Physical, long and confident. Any defensive back coach would like these qualities in a college player, much less a high school junior-to-be like McRae. The early Florida Gator verbal commitment more than held his own against wide receivers big or small, which says a lot considering he has perhaps more upside as a safety than on the edge. McRae has solid ball skills and closed on the football well in addition to being one of the most physically aggressive secondary-men on the field Sunday.
Evan Neal, 2019 OL, Bradenton (Fla.) IMG Academy
Pictured above, the one-time Alabama commitment continues to reshape his body and Sunday was his most mobile day to date. He moved as well as we have seen, gaining ground with his kick step against speed rushers who thought they could bend the edge on the towering talent. Neal has always been able to anchor well when locking horns with a defender, and that held true once more.
Nolan Smith, 2019 DE, Bradenton (Fla.) IMG Academy
The early pledge to Georgia continues to impress at different events with his motor, speed and power at different points. William Barnes, a rising-senior offensive lineman who was invited to the UA All-America Game for his performance, singled Smith out as the top defensive line performer at the event because of his overall game. The rising-junior has a great first-step, body control to counter-move if the initial push is unsuccessful and the hands to beat blockers straight-up, too.
Keon Zipperer, 2019 TE, Lakeland (Fla.) High
Tight ends aren't the prettiest at these events with so many smaller receivers running around, but it was tough not to notice Zipperer, pictured below, win rep after rep.
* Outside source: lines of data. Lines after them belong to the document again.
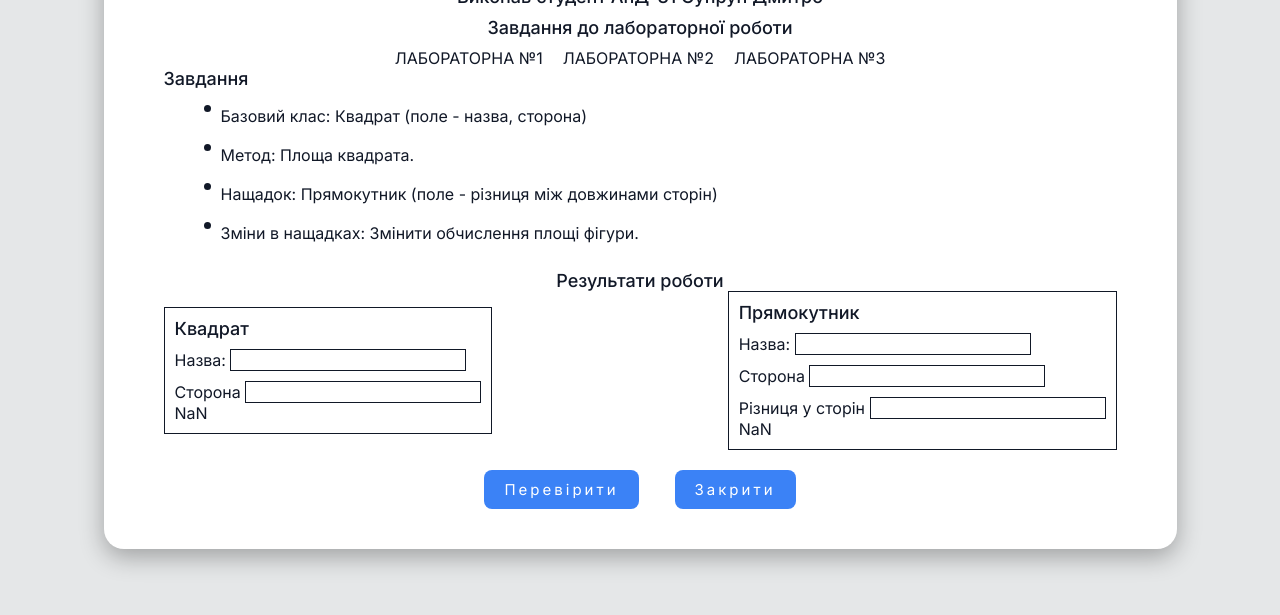
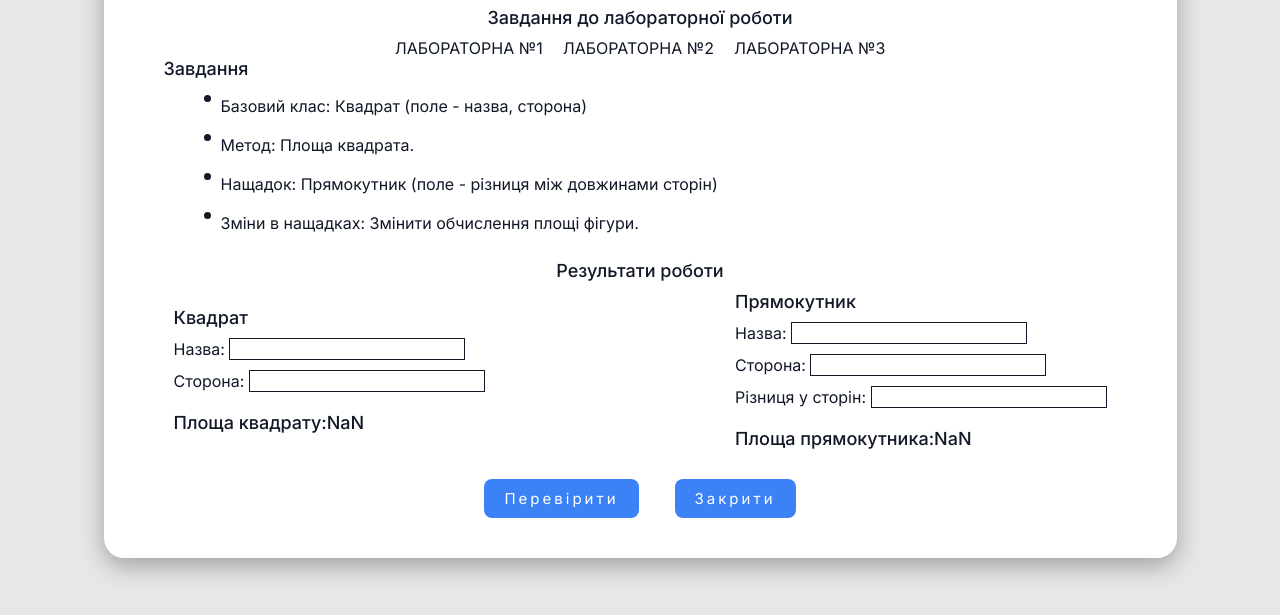
Before and after one commit to dmSuprun/js, a website: page index3.html in a window 1280 px wide. Both pictures are taken after a click on the element "Перевірити". Shown: the part 181-796 px from the top of the page. Drawn offline with Linux system fonts and the light colour scheme; a web font is replaced by a local one.

Commit message:
end with js

```diff
--- a/index3.html
+++ b/index3.html
@@ -57,7 +57,7 @@
                 <label>Назва:
                     <input type="text" name="" id="name">
                 </label>
-                <label>Сторона
+                <label>Сторона:
                     <input type="number" name="" id="c1">
                 </label>
                 <div id="result_cvadrat">
@@ -71,10 +71,10 @@
                 <label>Назва:
                     <input type="text" name="" id="name2">
                 </label>
-                <label>Сторона
+                <label>Сторона:
                     <input type="number" name="" id="c2">
                 </label>
-                <label>Різниця у сторін
+                <label>Різниця у сторін:
                     <input type="number" name="" id="d">
                 </label>
                 <div id="result_pramokytnyk">
@@ -89,7 +89,7 @@
             <div class="link" onclick="main()">
                 Перевірити
             </div>
-            <div class="link" id="close_btn" onclick="">
+            <div class="link" id="close_btn" onclick="close_tab()">
                 Закрити
             </div>
 
--- a/script/index3.js
+++ b/script/index3.js
@@ -41,9 +41,15 @@ function main(){
     var s_r = rq.retSquare();
 
 
-    document.getElementById("result_cvadrat").innerHTML = s;
-    document.getElementById("result_pramokytnyk").innerHTML = s_r;
+    document.getElementById("result_cvadrat").innerHTML = '<br><h2>Площа квадрату:'+s+'</h2>';
+    document.getElementById("result_pramokytnyk").innerHTML = '<br><h2>Площа прямокутника:'+s_r+'</h2>';
 
 
 
 }
+
+function close_tab(){
+    document.getElementById("result_cvadrat").innerHTML = '';
+    document.getElementById("result_pramokytnyk").innerHTML ='';
+
+}
--- a/style/index2_style.css
+++ b/style/index2_style.css
@@ -10,7 +10,6 @@
     justify-content: center;
     align-items: start;
     padding: 10px;
-    border: 1px solid var(--text-color);
 }
 
 
```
He even did so against cornerbacks on this day, coming out of his breaks well and with efficiency despite a lack of great top-end speed. Invited to the Future 50 event for his work, the 2019 talent's hands served him well on Sunday and combined with his size, makes for a threat all over the football field. Double-digit programs have already offered Zipperer, including some in the SEC and ACC.